Should Trump win, consider deferring income to 2017 and accelerating expenses into this year. If Clinton is victorious, consider doing the opposite—accelerating income and deferring certain expenses—which will generally be more beneficial, Christian says. Additional year-end tax-planning ideas appear in a separate article.

The candidates’ plans for affluent clients are summarized in the accompanying chart. That said, the Clinton campaign website lacks certain specifics, forcing reliance on other sources, while many of Trump’s positions as of this mid-September writing were (depending on your view) contradictory, changing or incomplete. The original tax plan he issued in 2015 was lifted from his website after an August 8 speech in Detroit and was later found buried in the Internet Archive.

The candidates do appear to agree on one thing. Both wish to tax hedge fund managers’ carried interests as ordinary income.

The Status Quo And Then Some

Clinton’s tax platform is viewed by observers as a modest tweaking of the current tax system, which is to say it preserves provisions that presently stalk prodigious earners. The 39.6% top ordinary rate and the Obamacare tax twins, i.e., the surly 3.8% net investment income tax and its picayune sibling, the 0.9% Additional Medicare Tax on earned income, would live on.

Clinton’s tweaks, unfortunately for the wealthy, would come largely at their expense. Of the $3.3 trillion in new revenue her proposals are forecast to generate over 20 years, more than 75% would come from the top 1% of households, according to an analysis issued in March by the Tax Policy Center of the Urban Institute and Brookings Institution. It said the top 1% of earners would experience a nearly 5% drop in 2017 after-tax income.

Indeed, the affluent have the leading role in the Democratic nominee’s tax slogan. “A Fair Tax System: Making sure the wealthy, Wall Street, and corporations pay their fair share in taxes,” reads

Clinton’s plot against the rich starts where the 28% tax bracket ends, at $231,450 for joint filers and $190,150 for singles, based on 2016 tax rate schedules. That’s because 28% is her proposed maximum tax savings from a bevy of breaks, which would curtail for higher-bracket clients the benefit of muni-bond interest, moving expenses, contributions to 401(k) plans, individual retirement accounts and health savings accounts, itemized deductions (except charitable contributions) and more, according to the Tax Policy Center.

At $1 million of adjusted gross income (AGI), Clinton envisions a 30% effective tax rate beginning to phase in, with the rate fully phased in at $2 million.
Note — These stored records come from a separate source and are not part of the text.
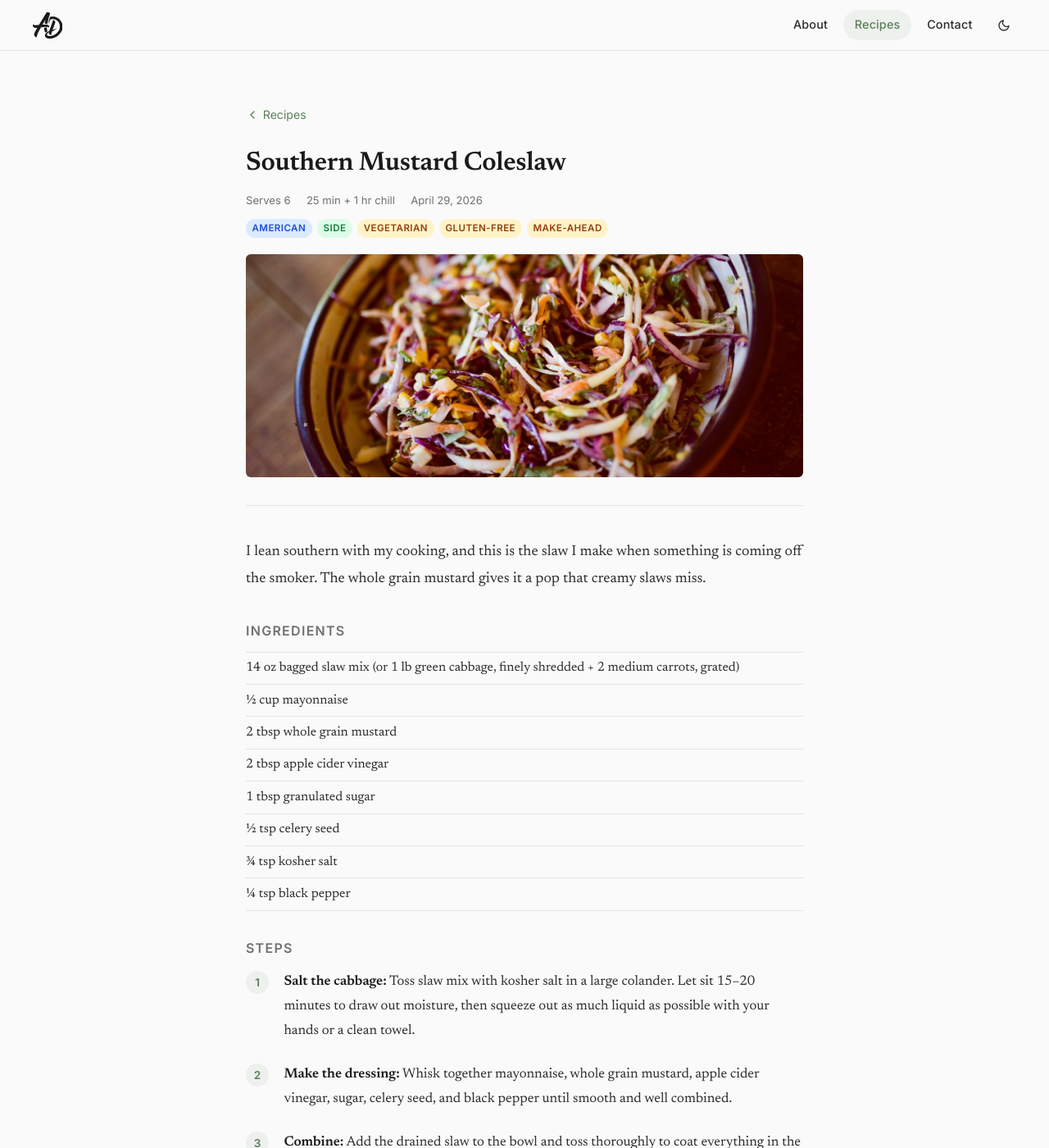
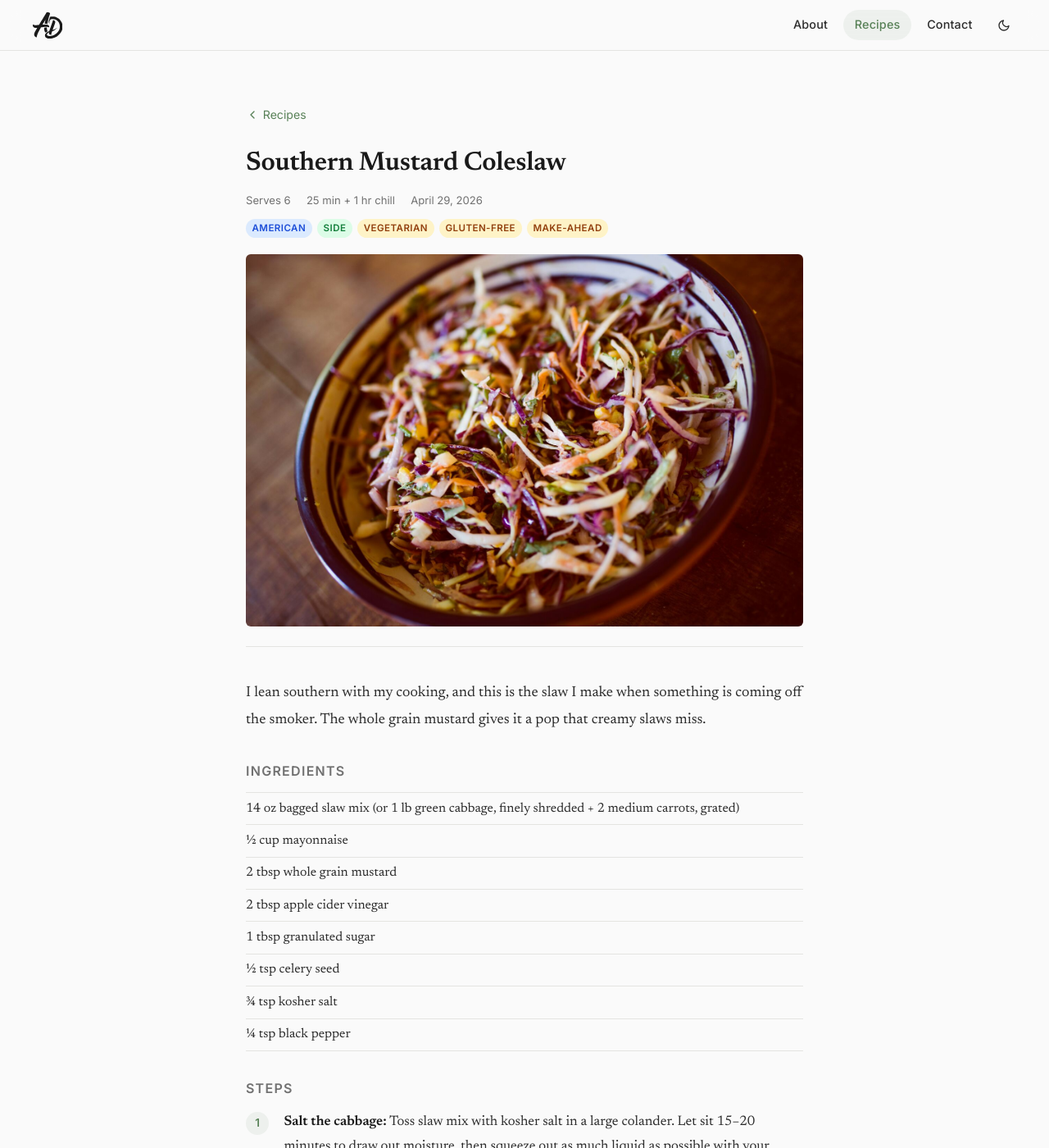
Before and after one commit to adixon304/adixon304.github.io, a Jekyll site: the page built from _posts/2026-04-29-southern-mustard-coleslaw.md, in a window 1280 px wide and 1400 px high. Shown: the whole window at 82% size. Built offline with Jekyll 4.4.1, drawn with Linux system fonts in a browser that asks for light colours.

Commit message:
Show full recipe hero photo instead of 5:2 crop
Portrait photos were zoomed hard by aspect-ratio + object-fit: cover.
Render each photo at its natural aspect, capped at 480px tall and
centered.

Co-Authored-By: Claude Fable 5 <noreply@anthropic.com>

```diff
--- a/css/style.css
+++ b/css/style.css
@@ -1098,12 +1098,12 @@ footer a:hover {
 }
 
 .recipe-hero-image {
-  width: 100%;
-  aspect-ratio: 5 / 2;
-  max-height: 320px;
-  object-fit: cover;
+  display: block;
+  max-width: 100%;
+  width: auto;
+  max-height: 480px;
+  margin: 1.25rem auto 0;
   border-radius: var(--radius);
-  margin-top: 1.25rem;
 }
 
 /* Recipes listing page */
```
This is her Buffett Rule, “to ensure the wealthiest Americans do not pay a lower tax rate than hardworking middle-class families,” her site explains. The Tax Policy Center says clients could count toward the 30% requirement their regular income tax, any alternative minimum tax owed, the 3.8% net investment income tax, the employee portion of payroll tax, plus a proposed 4% surcharge on the client’s AGI above $5 million.

This 4% “fair share surcharge,” as Clinton has dubbed it, would apply to both ordinary income and capital gains and would touch the top 0.03% of taxpayers, based on 2014 tax return data published by the Internal Revenue Service on August 31. (The figure was cited as 0.02%, based on 2013 data, when Clinton first proposed the tax for mega-earners.)

For investors, Clinton would seek significant changes to the capital gains holding-period requirement to encourage long-term investing. She wants ordinary rates to apply when investments are sold within two years of purchase. After two years, her plan’s top cap gains rate is 36%. Then it falls 4% for each additional year the asset is held until bottoming at 20% after six years.

Regarding the estate tax, Clinton eyes reverting to the rules in effect in 2009 under the Bush tax regime—namely, to a $3.5 million per person estate tax exemption, a $1 million gift tax exemption (where there is no indexing of either figure) and a 45% top rate on taxable transfers.